It wasn’t until a couple of years ago that I discovered that there was in fact, nothing wrong with me. I was sitting in a meeting at United Way, and the new head of the organization was introducing himself. He spent time telling us about his professional background and then shifted to telling us more about his personal life. At the time, it seemed a little bit out of place – I was not used to someone in a business meeting delving so deeply into his life and personality.
It was one of those moments though, that ended up being a pivotal turning point for me. As he described himself, he unabashedly called himself an introvert. I had heard that term before and knew that I technically fell into that category on personality scales like Myers-Briggs, but I had never really understood what the term meant and usually felt that it was given a negative connotation (like being incredibly shy or anti-social). The way that he explained the term introvert, though, was different: Introverts and extroverts get their energy from different places. Extroverts tend to get energized by spending time in large groups and being with other people. Introverts, on the other hand, tend to gain energy by being alone or with a close friend.
That was me. I did like people (in fact, I loved a core group of people incredibly deeply. I was empathetic, caring, and put a lot of effort into helping people that I cared about). But if I hung out in a large group or with a group of strangers, I lost energy quickly. Part of it was that I found small talk challenging – I had an innate preference for talking about deeper, more serious subjects and often felt awkward trying to dive into a conversation that didn’t feel substantive right away. I also tended to be a private person, keeping a lot about my personal life to myself except with people I knew well, but sometimes made me come across as snobby or inaccessible.
Over the years, I did what many introverts do when they’re working on something they’re passionate about: they adopt somewhat of a public extrovert personality. I figured out how to get good at (and even enjoy) things like public speaking and mingling at cocktail parties because they were in service to something much bigger that I cared about, but I have never lost those key qualities that make me an introvert.
Since I first heard the explanation of introversion and extraversion at that United Way meeting, I’ve read a lot on the subject, but Quiet is the first book I’ve read that didn’t end up making me feel like introversion is something to be fixed.

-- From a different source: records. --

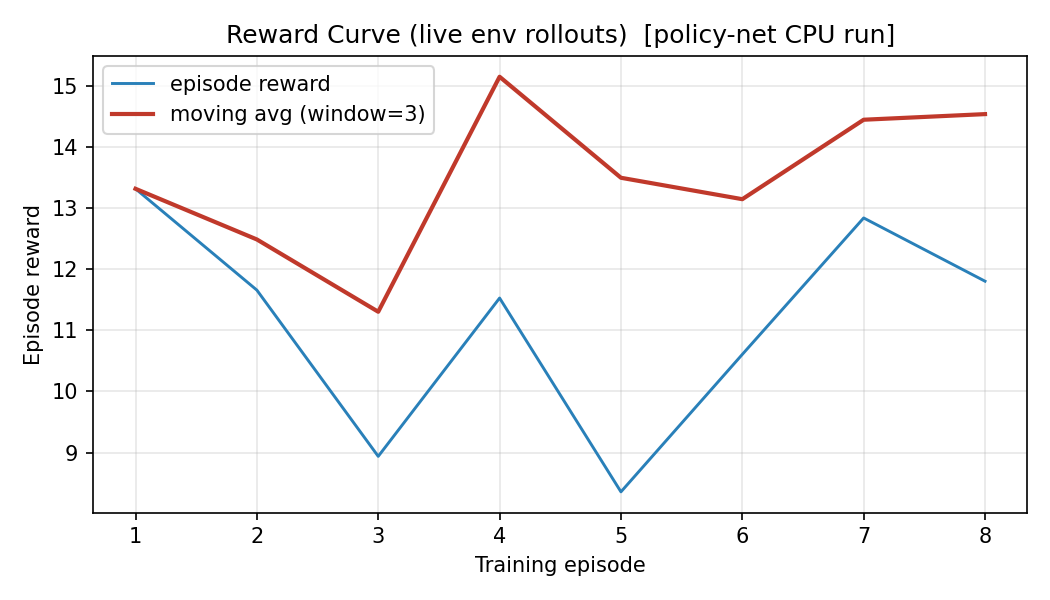
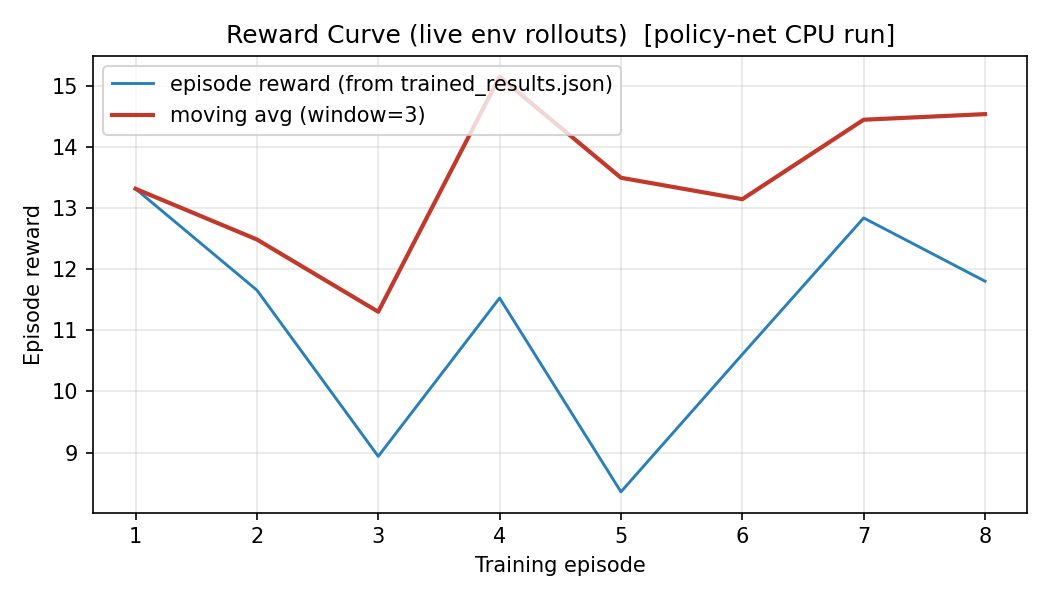
Fix reward_curve always showing placeholder when RL logs are missing
generate_plots.py was returning a "No training_logs.jsonl found" placeholder
whenever training_logs.jsonl had no RL-phase rows (reward != null). This
happens when the LLM GRPO phase crashes before writing any RL entries, even
though trained_results.json always has rl_rewards and rl_losses written at
the end of both the LLM and policy-net pipelines.

plot_reward_curve and plot_loss_curve now accept a `trained` dict and fall
back to trained_results.json rl_rewards / rl_losses when the jsonl has no
usable RL data. The plot legend notes the source so the result stays honest.
Regenerated plots from real training data.

Changed region(s): [[0.1219, 0.09, 0.579, 0.24]]

diff --git a/scripts/generate_plots.py b/scripts/generate_plots.py
@@ -83,23 +83,44 @@ def _agent_summary(payload: Dict[str, Any]) -> Dict[str, Dict[str, float]]:
 # ---------------------------------------------------------------------------
 
 def plot_reward_curve(training_logs: List[Dict[str, Any]], out_path: str,
-                      algo_label: str = "") -> bool:
+                      algo_label: str = "",
+                      trained: Optional[Dict[str, Any]] = None) -> bool:
     rl_entries = [e for e in training_logs if e.get("phase") == "rl" and isinstance(e.get("reward"), (int, float))]
     if not rl_entries:
         rl_entries = [e for e in training_logs if isinstance(e.get("reward"), (int, float))]
-    if not rl_entries:
-        return _placeholder_plot(
-            out_path,
-            title="Reward Curve",
-            xlabel="Training episode",
-            ylabel="Episode reward",
-            note="No training_logs.jsonl found — run scripts/train_trl.py to populate.",
-        )
-    rewards = [float(e["reward"]) for e in rl_entries]
-    episodes = [e.get("episode", e.get("step", i)) for i, e in enumerate(rl_entries)]
+
+    # Fall back to trained_results.json rl_rewards when the jsonl has no RL rows.
+    # Both LLM and policy-net paths always write rl_rewards there.
+    if not rl_entries and trained:
+        raw_rewards = trained.get("rl_rewards") or []
+        if raw_rewards:
+            rewards = [float(r) for r in raw_rewards]
+            episodes = list(range(1, len(rewards) + 1))
+            source_note = "from trained_results.json"
+        else:
+            return _placeholder_plot(
+                out_path,
+                title="Reward Curve",
+                xlabel="Training episode",
+                ylabel="Episode reward",
+                note="No RL reward data found — run scripts/train_trl.py first.",
+            )
+    else:
+        if not rl_entries:
+            return _placeholder_plot(
+                out_path,
+                title="Reward Curve",
+                xlabel="Training episode",
+                ylabel="Episode reward",
+                note="No RL reward data found — run scripts/train_trl.py first.",
+            )
+        rewards = [float(e["reward"]) for e in rl_entries]
+        episodes = [e.get("episode", e.get("step", i + 1)) for i, e in enumerate(rl_entries)]
+        source_note = "from training_logs.jsonl"
+
     suffix = f"  [{algo_label}]" if algo_label else ""
     plt.figure(figsize=(7, 4))
-    plt.plot(episodes, rewards, label="episode reward", linewidth=1.4, color="#2980b9")
+    plt.plot(episodes, rewards, label=f"episode reward ({source_note})", linewidth=1.4, color="#2980b9")
     if len(rewards) >= 5:
         window = max(3, len(rewards) // 8)
         smoothed = [sum(rewards[max(0, i - window):i + 1]) / max(1, min(i + 1, window))
@@ -118,15 +139,45 @@ def plot_reward_curve(training_logs: List[Dict[str, Any]], out_path: str,
 
 
 def plot_loss_curve(training_logs: List[Dict[str, Any]], out_path: str,
-                    algo_label: str = "") -> bool:
+                    algo_label: str = "",
+                    trained: Optional[Dict[str, Any]] = None) -> bool:
     sft = [e for e in training_logs if e.get("phase") == "sft" and isinstance(e.get("loss"), (int, float))]
     rl = [e for e in training_logs if e.get("phase") == "rl" and isinstance(e.get("loss"), (int, float))]
     if not sft and not rl:
         rl = [e for e in training_logs if isinstance(e.get("loss"), (int, float))]
+
+    # Fall back to trained_results.json rl_losses when the jsonl has no loss rows.
+    if not sft and not rl and trained:
+        raw_losses = trained.get("rl_losses") or []
+        if raw_losses:
+            sft_losses_fb = trained.get("sft_loss") or trained.get("sft_losses") or []
+            suffix = f"  [{algo_label}]" if algo_label else ""
+            plt.figure(figsize=(7, 4))
+            if isinstance(sft_losses_fb, list) and sft_losses_fb:
+                plt.plot(list(range(1, len(sft_losses_fb) + 1)),
+                         [float(v) for v in sft_losses_fb],
+                         label="SFT loss (warm-start)", color="#8e44ad", linewidth=1.6, marker="o")
+                offset = len(sft_losses_fb)
+            else:
+                offset = 0
+            rl_x = list(range(offset + 1, offset + 1 + len(raw_losses)))
+            plt.plot(rl_x, [float(v) for v in raw_losses],
+                     label="RL policy loss (from trained_results.json)",
+                     color="#c0392b", linewidth=1.4)
+            plt.title(f"Loss Curve (SFT + RL){suffix}")
+            plt.xlabel("Update step")
+            plt.ylabel("Loss")
+            plt.legend()
+            plt.grid(alpha=0.3)
+            plt.tight_layout()
+            plt.savefig(out_path, dpi=150)
+            plt.close()
+            return True
+
     if not sft and not rl:
         return _placeholder_plot(
             out_path, title="Loss Curve", xlabel="Update step", ylabel="Loss",
-            note="No training_logs.jsonl found — run scripts/train_trl.py to populate.",
+            note="No loss data found — run scripts/train_trl.py first.",
         )
     sft_steps: List = []
     suffix = f"  [{algo_label}]" if algo_label else ""
@@ -281,8 +332,8 @@ def main():
         metrics_summary = _agent_summary(baseline)
 
     plots = [
-        ("reward_curve.png", lambda p: plot_reward_curve(training_logs, p, algo_label)),
-        ("loss_curve.png", lambda p: plot_loss_curve(training_logs, p, algo_label)),
+        ("reward_curve.png", lambda p: plot_reward_curve(training_logs, p, algo_label, trained)),
+        ("loss_curve.png", lambda p: plot_loss_curve(training_logs, p, algo_label, trained)),
         ("outage_comparison.png", lambda p: plot_outage_comparison(metrics_summary, p)),
         ("cascade_count_comparison.png", lambda p: plot_cascade_count_comparison(metrics_summary, p)),
         ("critical_job_completion.png", lambda p: plot_critical_job_completion(metrics_summary, p)),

And it also didn’t come across as one giant cheer that ends in “Goooooooooooo Innies!!!”
Quiet provides a scientific, historical, and cultural context for introversion and extroversion, which not only illuminates the topic, but provides a clear argument for why we need both introverts and extroverts in order to make the world work.
I hadn’t realized until I was reading Quiet how much I still carry around a tremendous amount of guilt for not always being like the rest of the world and for needing things that the rest of the “normal” world doesn’t seem to want or need, whether it’s needing to hide out in the bathroom for a couple minutes so I can have a moment of solitude in a busy day or wanting steer away from small talk and always delve more deeply into conversations.
Quiet explains pretty much everything I never understood about myself. I cried as an 8th grader because I couldn’t figure out how to be like everyone else. I finally realize, deep in my gut and without guilt, that that’s not the point.